Return only the count of lines in the listing below where the word "content" appears.

-------- Recorded data --------

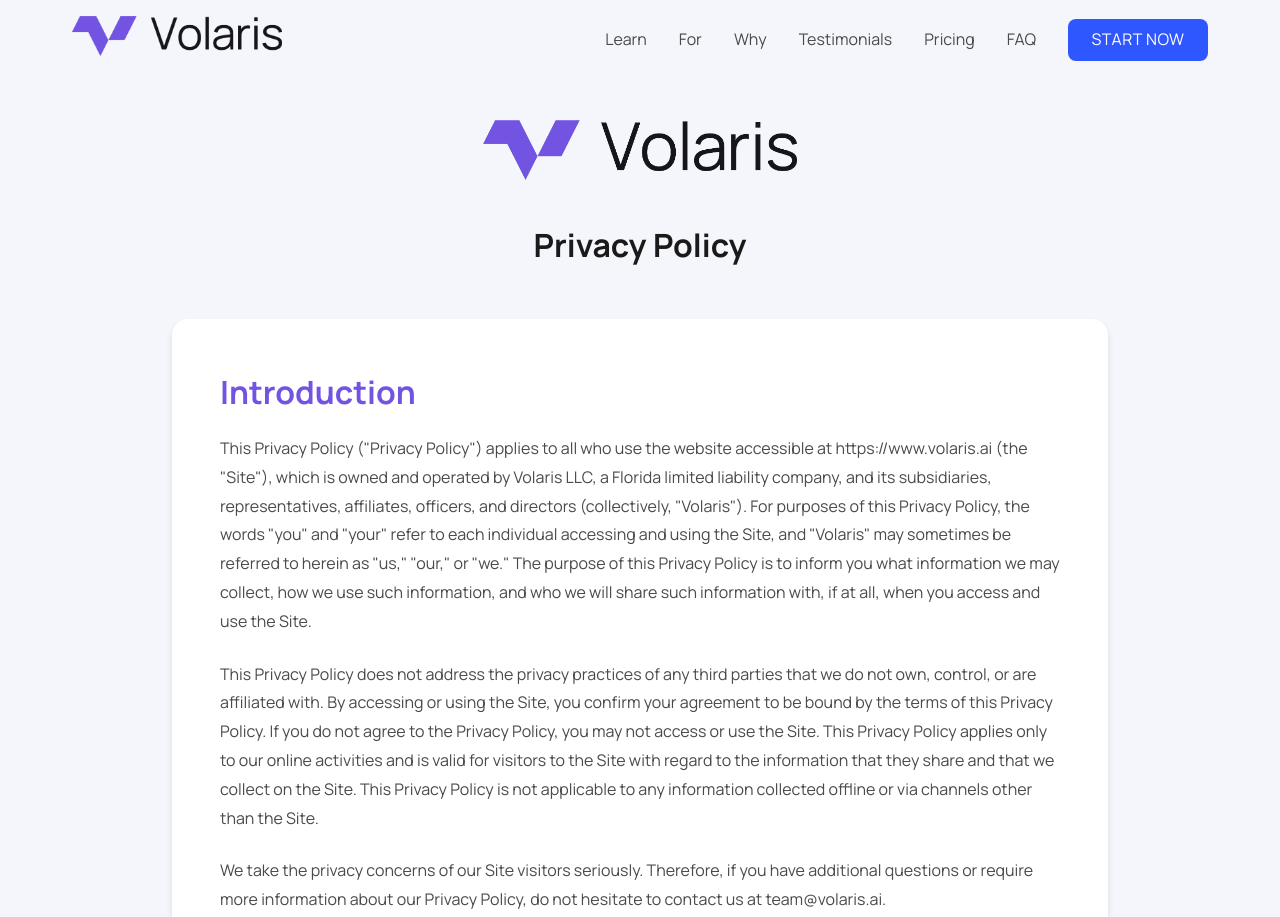
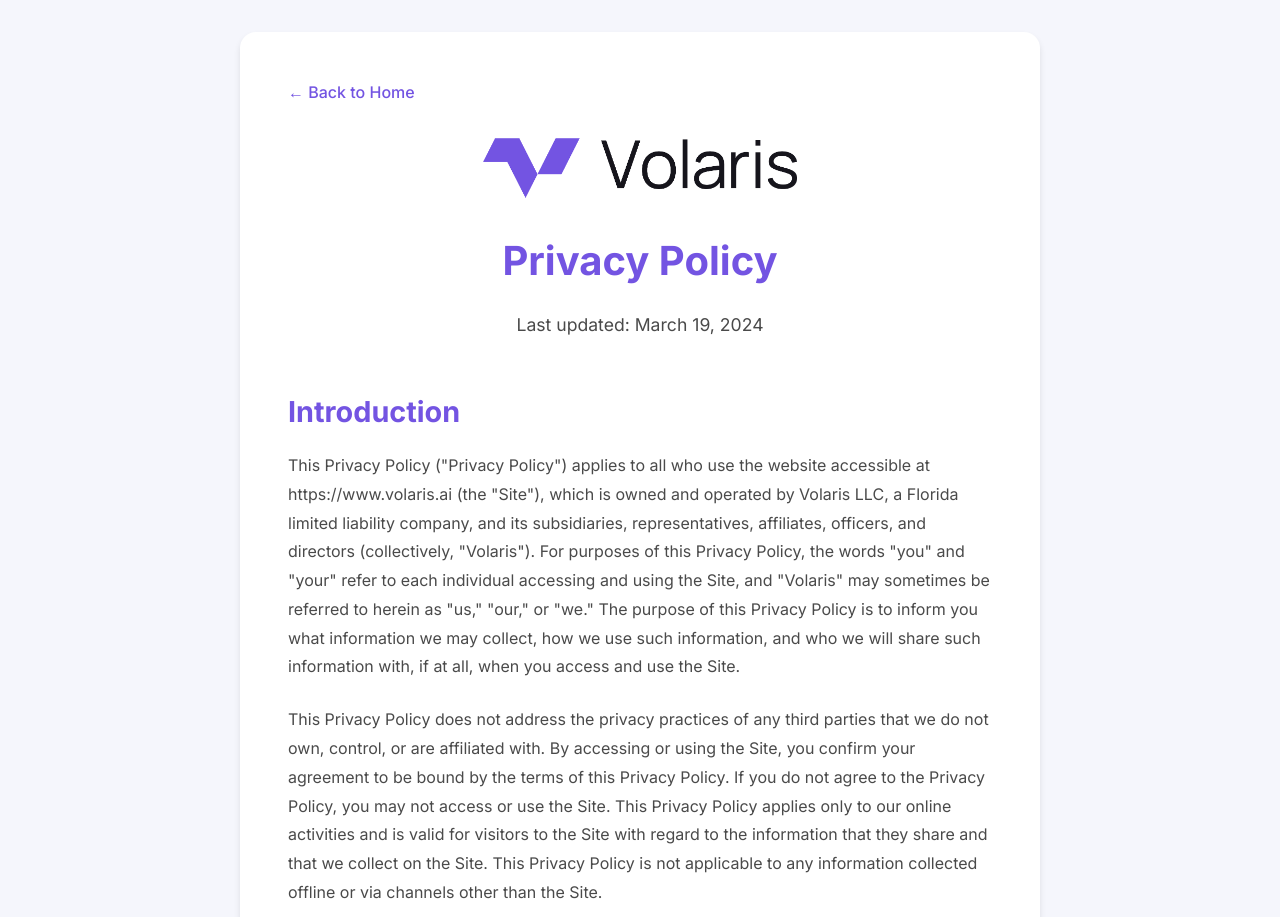
Before and after one commit to OfferLaunch/volaris-ai, a plain HTML site: page privacy-policy.html in a window 1280 px wide. Shown: the top 917 px of the page. Drawn offline with Linux system fonts and the light colour scheme.

Commit message:
Update privacy policy page to standalone design

```diff
--- a/privacy-policy.html
+++ b/privacy-policy.html
@@ -4,87 +4,133 @@
     <meta charset="UTF-8">
     <meta name="viewport" content="width=device-width, initial-scale=1.0">
     <title>Privacy Policy - Volaris AI</title>
-    <link rel="stylesheet" href="css/styles.css">
-    <link rel="stylesheet" href="https://cdnjs.cloudflare.com/ajax/libs/font-awesome/6.0.0/css/all.min.css">
     <link href="https://fonts.googleapis.com/css2?family=Inter:wght@400;500;600;700&display=swap" rel="stylesheet">
     <style>
-        .privacy-container {
-            max-width: 1000px;
-            margin: 120px auto 60px;
-            padding: 0 2rem;
+        :root {
+            --primary: #7354E2;
+            --primary-dark: #5A3FC3;
+            --text: #1A1A1A;
+            --text-secondary: #4A4A4A;
+            --background: #F5F6FC;
+            --surface: #FFFFFF;
         }
-        .privacy-header {
+
+        * {
+            margin: 0;
+            padding: 0;
+            box-sizing: border-box;
+        }
+
+        body {
+            font-family: 'Inter', sans-serif;
+            line-height: 1.6;
+            color: var(--text);
+            background-color: var(--background);
+            padding: 2rem;
+        }
+
+        .container {
+            max-width: 800px;
+            margin: 0 auto;
+            background: var(--surface);
+            padding: 3rem;
+            border-radius: 16px;
+            box-shadow: 0 4px 6px rgba(0, 0, 0, 0.1);
+        }
+
+        .header {
             text-align: center;
             margin-bottom: 3rem;
         }
-        .privacy-header img {
+
+        .header img {
             height: 60px;
-            margin-bottom: 2rem;
+            margin-bottom: 1.5rem;
         }
-        .privacy-content {
-            background: var(--surface);
-            padding: 3rem;
-            border-radius: 16px;
-            box-shadow: var(--shadow);
+
+        .header h1 {
+            color: var(--primary);
+            font-size: 2.5rem;
+            margin-bottom: 1rem;
         }
-        .privacy-content h2 {
-            color: #7354E2;
-            font-size: 2rem;
-            margin: 2rem 0 1rem;
+
+        .header p {
+            color: var(--text-secondary);
+            font-size: 1.1rem;
         }
-        .privacy-content h2:first-child {
+
+        h2 {
+            color: var(--primary);
+            font-size: 1.8rem;
+            margin: 2.5rem 0 1rem;
+        }
+
+        h2:first-of-type {
             margin-top: 0;
         }
-        .privacy-content p {
+
+        p {
             margin-bottom: 1.5rem;
+            color: var(--text-secondary);
             line-height: 1.8;
-            color: var(--text-secondary);
         }
-        .privacy-content ul {
+
+        ul {
             margin-bottom: 1.5rem;
             padding-left: 2rem;
         }
-        .privacy-content li {
+
+        li {
             margin-bottom: 0.75rem;
+            color: var(--text-secondary);
             line-height: 1.6;
-            color: var(--text-secondary);
         }
-        .privacy-content a {
-            color: #7354E2;
+
+        a {
+            color: var(--primary);
             text-decoration: none;
             transition: color 0.3s ease;
         }
-        .privacy-content a:hover {
-            color: #5A3FC3;
+
+        a:hover {
+            color: var(--primary-dark);
+        }
+
+        .back-link {
+            display: inline-block;
+            margin-bottom: 2rem;
+            color: var(--primary);
+            text-decoration: none;
+            font-weight: 500;
+        }
+
+        .back-link:hover {
+            color: var(--primary-dark);
+        }
+
+        @media (max-width: 768px) {
+            body {
+                padding: 1rem;
+            }
+            .container {
+                padding: 2rem;
+            }
+            .header h1 {
+                font-size: 2rem;
+            }
         }
     </style>
 </head>
 <body>
-    <nav class="navbar">
-        <div class="nav-container">
-            <div class="logo">
-                <a href="/">
-                    <img src="assets/Asset 1.png" alt="Volaris AI Logo" class="nav-logo">
-                </a>
-            </div>
-            <div class="nav-links">
-                <a href="/#learn">Learn</a>
-                <a href="/#for">For</a>
-                <a href="/#why">Why</a>
-                <a href="/#testimonials">Testimonials</a>
-                <a href="/#pricing">Pricing</a>
-                <a href="/#faq">FAQ</a>
-                <a href="https://whop.com/volaris-ai-basics/" class="cta-button nav-cta">START NOW</a>
-            </div>
-        </div>
-    </nav>
+    <div class="container">
+        <a href="/" class="back-link">← Back to Home</a>
 
-    <div class="privacy-container">
-        <div class="privacy-header">
+        <div class="header">
             <img src="assets/Asset 1.png" alt="Volaris AI Logo">
             <h1>Privacy Policy</h1>
+            <p>Last updated: March 19, 2024</p>
         </div>
-        <div class="privacy-content">
+
         <h2>Introduction</h2>
         <p>This Privacy Policy ("Privacy Policy") applies to all who use the website accessible at https://www.volaris.ai (the "Site"), which is owned and operated by Volaris LLC, a Florida limited liability company, and its subsidiaries, representatives, affiliates, officers, and directors (collectively, "Volaris"). For purposes of this Privacy Policy, the words "you" and "your" refer to each individual accessing and using the Site, and "Volaris" may sometimes be referred to herein as "us," "our," or "we." The purpose of this Privacy Policy is to inform you what information we may collect, how we use such information, and who we will share such information with, if at all, when you access and use the Site.</p>
 
@@ -155,33 +201,8 @@
 
         <h2>Updates to This Policy</h2>
         <p>We may update this Privacy Policy periodically. If changes are significant, we'll notify you via the Site or other means. Continued use of the Site after updates implies your acceptance of the revised policy. We encourage you to review this page regularly.</p>
-        </div>
-    </div>
 
-    <div class="footer">
-        <div class="footer-content">
-            <div class="footer-section">
-                <h3>Volaris AI</h3>
-                <a href="/">Home</a>
-                <a href="/#learn">Learn</a>
-                <a href="/#for">For</a>
-                <a href="/#why">Why</a>
-            </div>
-            <div class="footer-section">
-                <h3>Resources</h3>
-                <a href="/#testimonials">Testimonials</a>
-                <a href="/#pricing">Pricing</a>
-                <a href="/#faq">FAQ</a>
-            </div>
-            <div class="footer-section">
-                <h3>Legal</h3>
-                <a href="/privacy-policy.html">Privacy Policy</a>
-                <a href="/terms.html">Terms of Service</a>
-            </div>
-        </div>
-        <div class="footer-bottom">
-            <p>Volaris AI © 2024. All Rights Reserved</p>
-        </div>
+        <p style="margin-top: 3rem; text-align: center; color: var(--text-secondary);">© 2024 Volaris AI. All rights reserved.</p>
     </div>
 </body>
 </html>
```
Lines whose indentation alone changed are shown as unchanged.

--------

* Task solution:
11